It makes me think of the Wizard of Oz – the original movie, with Judy Garland. The way it starts out in a rather dull black-and-white and then goes to vibrant technicolor when she gets to Oz…and it’s startlingly rich and full.
What if all of my personal interactions could be like that? Technicolor interactions.
I actually think it’s possible. I think it’s in my power…in anyone’s power. I think it just circles back to cultivating mindfulness. It requires centering enough to shake off self-consciousness and distraction and focus on the moment at hand.
The longer I think about this sort of thing, the more it’s clear to me that mindfulness is the key to pretty much everything. It’s crazy.
But I was just really blown away when I read those lines and started consciously observing how I interact. I’ve been trying since to make changes – and it’s been challenging. My gut reflex is to be sort of hyper-aware of my own self and the impression I may or may not be making on whoever I’m talking to. And you do that at the expense of giving your full attention to the person you’re interacting with. It’s a waste.
That needs to change – for my own personal development as well as for enhancing my visual skills as a photographer. I have to get out of myself more, or I’ll just block myself from what I could achieve (again, personally as well as artistically.) I feel that.
So as far as portraiture goes: I find that I’m not really interested in standard, portrait-studio-type portraiture. Not that I’d be against doing that as a day job. But artistically-speaking, what really appeals to me is the kind of portraiture that peels back those layers. The kind that requires looking deeply and capturing what you see.
For example, here’s a shot I took last weekend of my kids at Shenandoah National Park. (More Shenandoah shots here.)
It’s an okay shot. I had the aperture open too far, so the lighting is way off, the sky all blown out. But if you can ignore that, it’s not bad. The kids look pretty cute here (if I do say so myself!) And they’re posed nicely (I actually didn’t pose them. They’re getting pretty good at posing themselves anymore…good little models!)
But yet (lighting aside), I find this just a very so-so image. It’s…flat or something. It’s like a school picture in a way: it shows me what they look like, but it doesn’t tell me anything about who they are.
Now contrast that with this one:
As opposed to the one of the two kids, I like this shot so much better! It’s because it makes me feel.
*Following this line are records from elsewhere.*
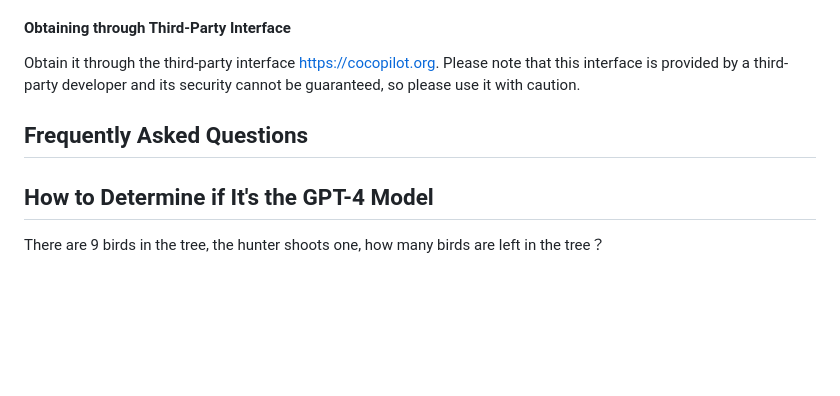
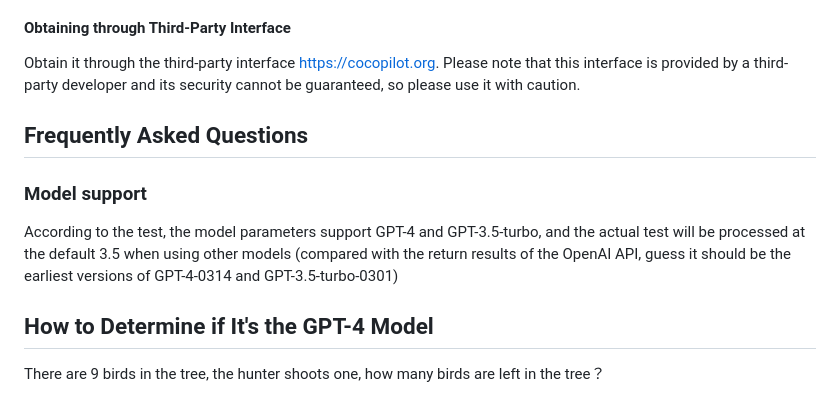
Before and after one commit to cubatic45/dotfiles, a Markdown page: README_EN.md, the part around one of its changes. GitHub-like rendering; blank space fills up the shorter version.

Commit message:
docs: update model support

```diff
--- a/README_EN.md
+++ b/README_EN.md
@@ -100,6 +100,10 @@ Obtain it through the third-party interface [https://cocopilot.org](https://coco
 
 ## Frequently Asked Questions
 
+### Model support
+
+According to the test, the model parameters support GPT-4 and GPT-3.5-turbo, and the actual test will be processed at the default 3.5 when using other models (compared with the return results of the OpenAI API, guess it should be the earliest versions of GPT-4-0314 and GPT-3.5-turbo-0301)
+
 ## How to Determine if It's the GPT-4 Model
 
 There are 9 birds in the tree, the hunter shoots one, how many birds are left in the tree？
```
Also changed, not shown: other parts of README_EN.md (+1 -1 lines), 1 other file.
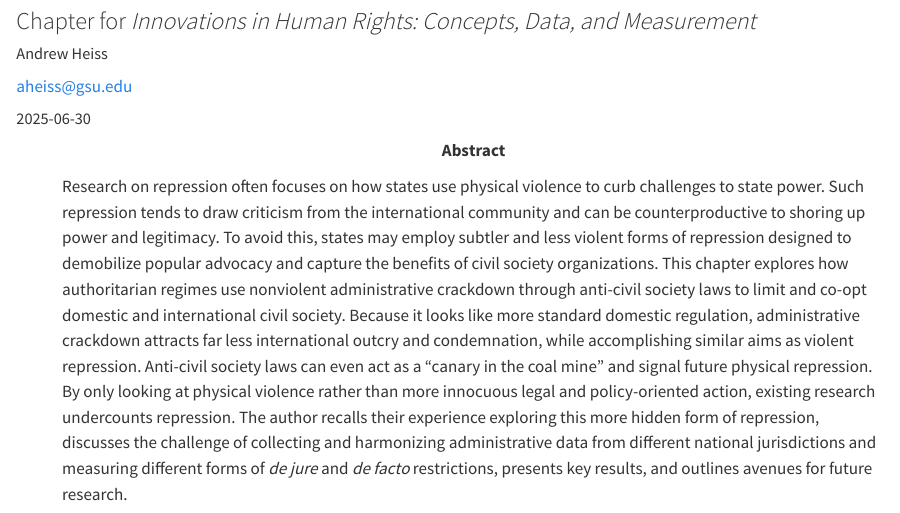
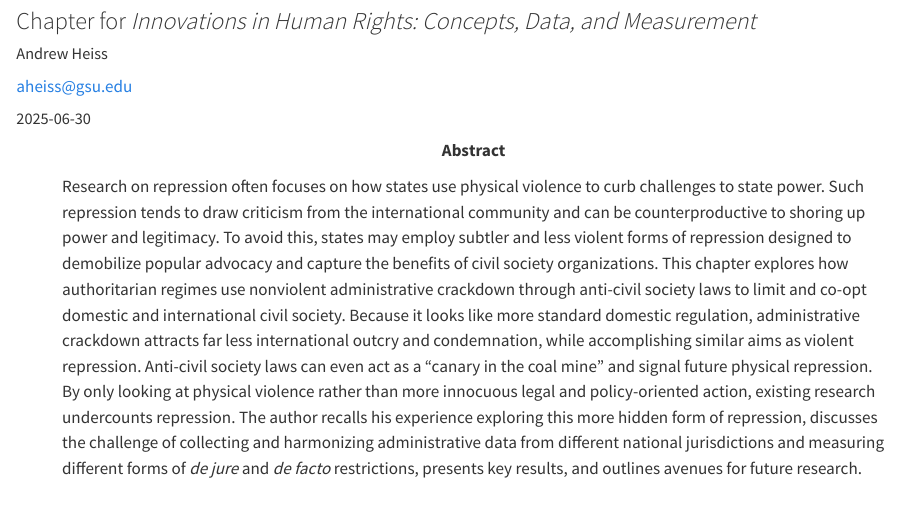
Before and after one commit to andrewheiss/purple-parrot, a Quarto document (index.qmd): the page in a window 1100 px wide, from 120 px down. Rendered offline with R 4.5, knitr and Pandoc in place of Quarto, with nearby package versions; drawn as R Markdown's standard HTML page in place of the format the file asks for.

Commit message:
change pronoun

```diff
--- a/index.qmd
+++ b/index.qmd
@@ -18,7 +18,7 @@ author:
   email: aheiss@gsu.edu
 
 abstract: |
-  Research on repression often focuses on how states use physical violence to curb challenges to state power. Such repression tends to draw criticism from the international community and can be counterproductive to shoring up power and legitimacy. To avoid this, states may employ subtler and less violent forms of repression designed to demobilize popular advocacy and capture the benefits of civil society organizations. This chapter explores how authoritarian regimes use nonviolent administrative crackdown through anti-civil society laws to limit and co-opt domestic and international civil society. Because it looks like more standard domestic regulation, administrative crackdown attracts far less international outcry and condemnation, while accomplishing similar aims as violent repression. Anti-civil society laws can even act as a "canary in the coal mine" and signal future physical repression. By only looking at physical violence rather than more innocuous legal and policy-oriented action, existing research undercounts repression. The author recalls their experience exploring this more hidden form of repression, discusses the challenge of collecting and harmonizing administrative data from different national jurisdictions and measuring different forms of *de jure* and *de facto* restrictions, presents key results, and outlines avenues for future research.
+  Research on repression often focuses on how states use physical violence to curb challenges to state power. Such repression tends to draw criticism from the international community and can be counterproductive to shoring up power and legitimacy. To avoid this, states may employ subtler and less violent forms of repression designed to demobilize popular advocacy and capture the benefits of civil society organizations. This chapter explores how authoritarian regimes use nonviolent administrative crackdown through anti-civil society laws to limit and co-opt domestic and international civil society. Because it looks like more standard domestic regulation, administrative crackdown attracts far less international outcry and condemnation, while accomplishing similar aims as violent repression. Anti-civil society laws can even act as a "canary in the coal mine" and signal future physical repression. By only looking at physical violence rather than more innocuous legal and policy-oriented action, existing research undercounts repression. The author recalls his experience exploring this more hidden form of repression, discusses the challenge of collecting and harmonizing administrative data from different national jurisdictions and measuring different forms of *de jure* and *de facto* restrictions, presents key results, and outlines avenues for future research.
 
 thanks: |
   I thank Francesca Parente and Kelebogile Zvobgo for their valuable editorial and theoretical suggestions, and Genevieve Bates, Suparna Chaudhry, and Marc Dotson for their feedback and comments.
```
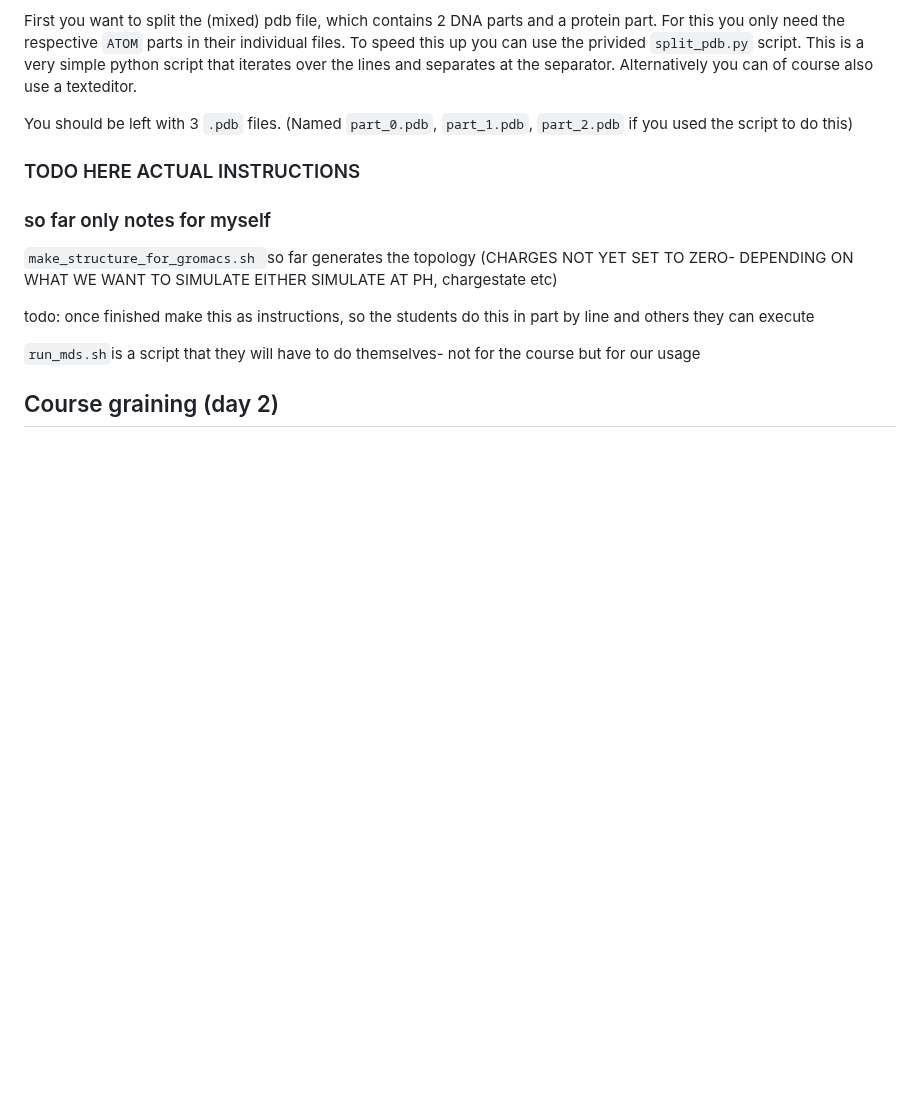
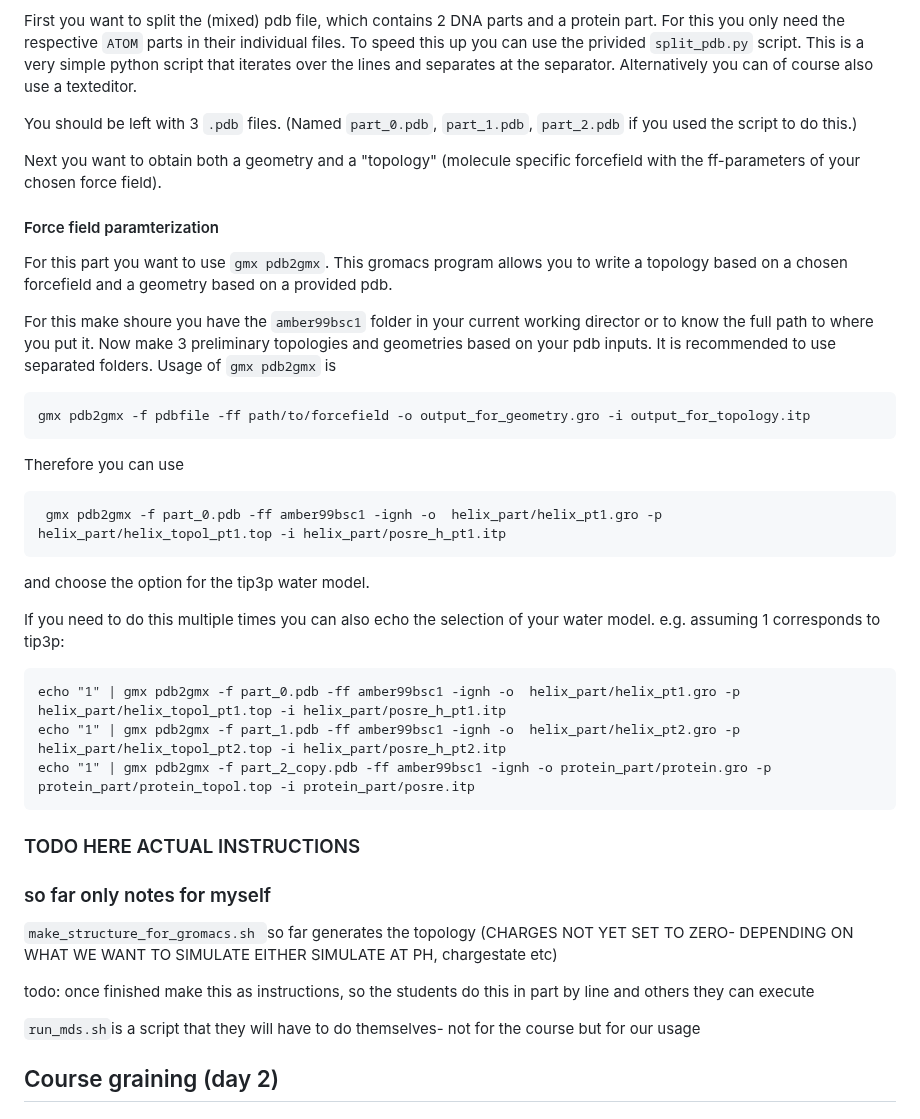
Before and after one commit to PhD-2024/MD_course_SYNGEN_2025, a Markdown page: README.md, the part around the change. GitHub-like rendering; blank space fills up the shorter version.

Commit message:
Update README with force field parameterization details
Expanded instructions for force field parameterization using gmx pdb2gmx, including usage examples and clarifications.

````diff
--- a/README.md
+++ b/README.md
@@ -186,8 +186,37 @@ For this you only need the respective `ATOM` parts in their individual files.
 To speed this up you can use the privided `split_pdb.py` script. This is a very simple python script that iterates over the lines and separates at the separator.
 Alternatively you can of course also use a texteditor.
 
-You should be left with 3 `.pdb` files. (Named `part_0.pdb`, `part_1.pdb`, `part_2.pdb` if you used the script to do this)
+You should be left with 3 `.pdb` files. (Named `part_0.pdb`, `part_1.pdb`, `part_2.pdb` if you used the script to do this.)
 
+Next you want to obtain both a geometry and a "topology" (molecule specific forcefield with the ff-parameters of your chosen force field).
+
+#### Force field paramterization
+For this part you want to use `gmx pdb2gmx`.
+This gromacs program allows you to write a topology based on a chosen forcefield and a geometry based on a provided pdb.
+
+For this make shoure you have the `amber99bsc1`  folder in your current working director or to know the full path to where you put it.
+Now make 3 preliminary topologies and geometries based on your pdb inputs.
+It is recommended to use separated folders.
+Usage of `gmx pdb2gmx` is
+```
+gmx pdb2gmx -f pdbfile -ff path/to/forcefield -o output_for_geometry.gro -i output_for_topology.itp
+```
+
+
+Therefore you can use
+```
+ gmx pdb2gmx -f part_0.pdb -ff amber99bsc1 -ignh -o  helix_part/helix_pt1.gro -p helix_part/helix_topol_pt1.top -i helix_part/posre_h_pt1.itp
+```
+ and choose the option for the tip3p water model.
+
+ If you need to do this multiple times you can also echo the selection of your water model.
+ e.g. assuming 1 corresponds to tip3p:
+
+```
+echo "1" | gmx pdb2gmx -f part_0.pdb -ff amber99bsc1 -ignh -o  helix_part/helix_pt1.gro -p helix_part/helix_topol_pt1.top -i helix_part/posre_h_pt1.itp
+echo "1" | gmx pdb2gmx -f part_1.pdb -ff amber99bsc1 -ignh -o  helix_part/helix_pt2.gro -p helix_part/helix_topol_pt2.top -i helix_part/posre_h_pt2.itp
+echo "1" | gmx pdb2gmx -f part_2_copy.pdb -ff amber99bsc1 -ignh -o protein_part/protein.gro -p protein_part/protein_topol.top -i protein_part/posre.itp
+```
 
 ### TODO HERE ACTUAL INSTRUCTIONS
 
````
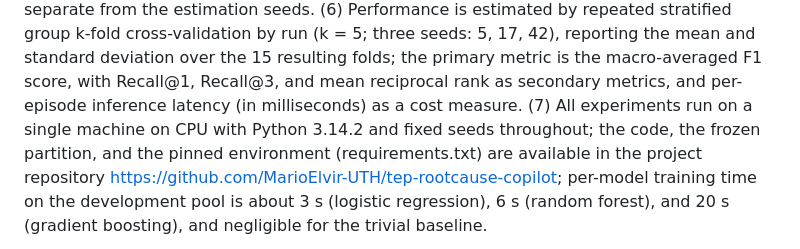
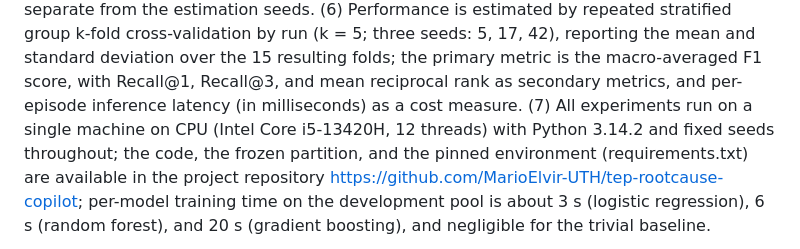
Before and after one commit to MarioElvir-UTH/tep-rootcause-copilot, a Markdown page: PROTOCOLO.md, the part around the change. Rendered like a GitHub page.

Commit message:
Name the reference CPU in the protocol so paper and repo agree
Co-Authored-By: Claude Opus 5 (1M context) <noreply@anthropic.com>
Claude-Session: https://claude.ai/code/session_0158TTcEUgrUnzyimiBPA8w8

```diff
--- a/PROTOCOLO.md
+++ b/PROTOCOLO.md
@@ -70,7 +70,8 @@ mean and standard deviation over the 15 resulting folds; the primary metric is
 the macro-averaged F1 score, with Recall@1, Recall@3, and mean reciprocal rank
 as secondary metrics, and per-episode inference latency (in milliseconds) as a
 cost measure. (7) All
-experiments run on a single machine on CPU with Python 3.14.2 and fixed seeds
+experiments run on a single machine on CPU (Intel Core i5-13420H, 12 threads)
+with Python 3.14.2 and fixed seeds
 throughout; the code, the frozen partition, and the pinned environment
 (requirements.txt) are available in the project repository
 https://github.com/MarioElvir-UTH/tep-rootcause-copilot; per-model training time
```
It may be in black-and-white, but yet it’s a “technicolor interaction” (to borrow my phrase from above.) It tells something about my daughter, a sense at least of what kind of person she is, and of where she is in life – despite the fact that you can’t see her eyes. Her posture and the landscape, and even the monochromatic character of the whole, all speak for her somehow.
Maybe it’s just me?? But for me, as a photographer, an artist, this second picture achieves something that the first absolutely lacks.
Maybe it’s that it reminds me a little bit of the work of portraitist Elizabeth Gadd, who I found via Instagram and LOVE. (And please don’t think I’m in any way holding myself up as an equal to her!! I have a very long way to go before I can in any way touch her level of skill. As you will see if you click over to her work. Which you should!) Her portrait work is amazing – and the way she uses landscape as a metaphor is really inspiring to me.
As far as portraits that primarily utilize a person (not, say, person+landscape, as with Elizabeth Gadd), I find that I’m a little obsessed lately with the work of Alessio Albi (who I found thanks to following 500px on Twitter.) His work is so gorgeous – and has really gotten under my skin and into my photographic psyche in a powerful way. (If you’ve read this far down this post of mine, you must check out his stuff!)
I have such a long way to go, to get to where I want to be as a photographer. But boy…do I know the road I want to follow now. And I’m getting a sense of the skills I need to get there – personal as well as photographic.
Knowing those things is a start, at least.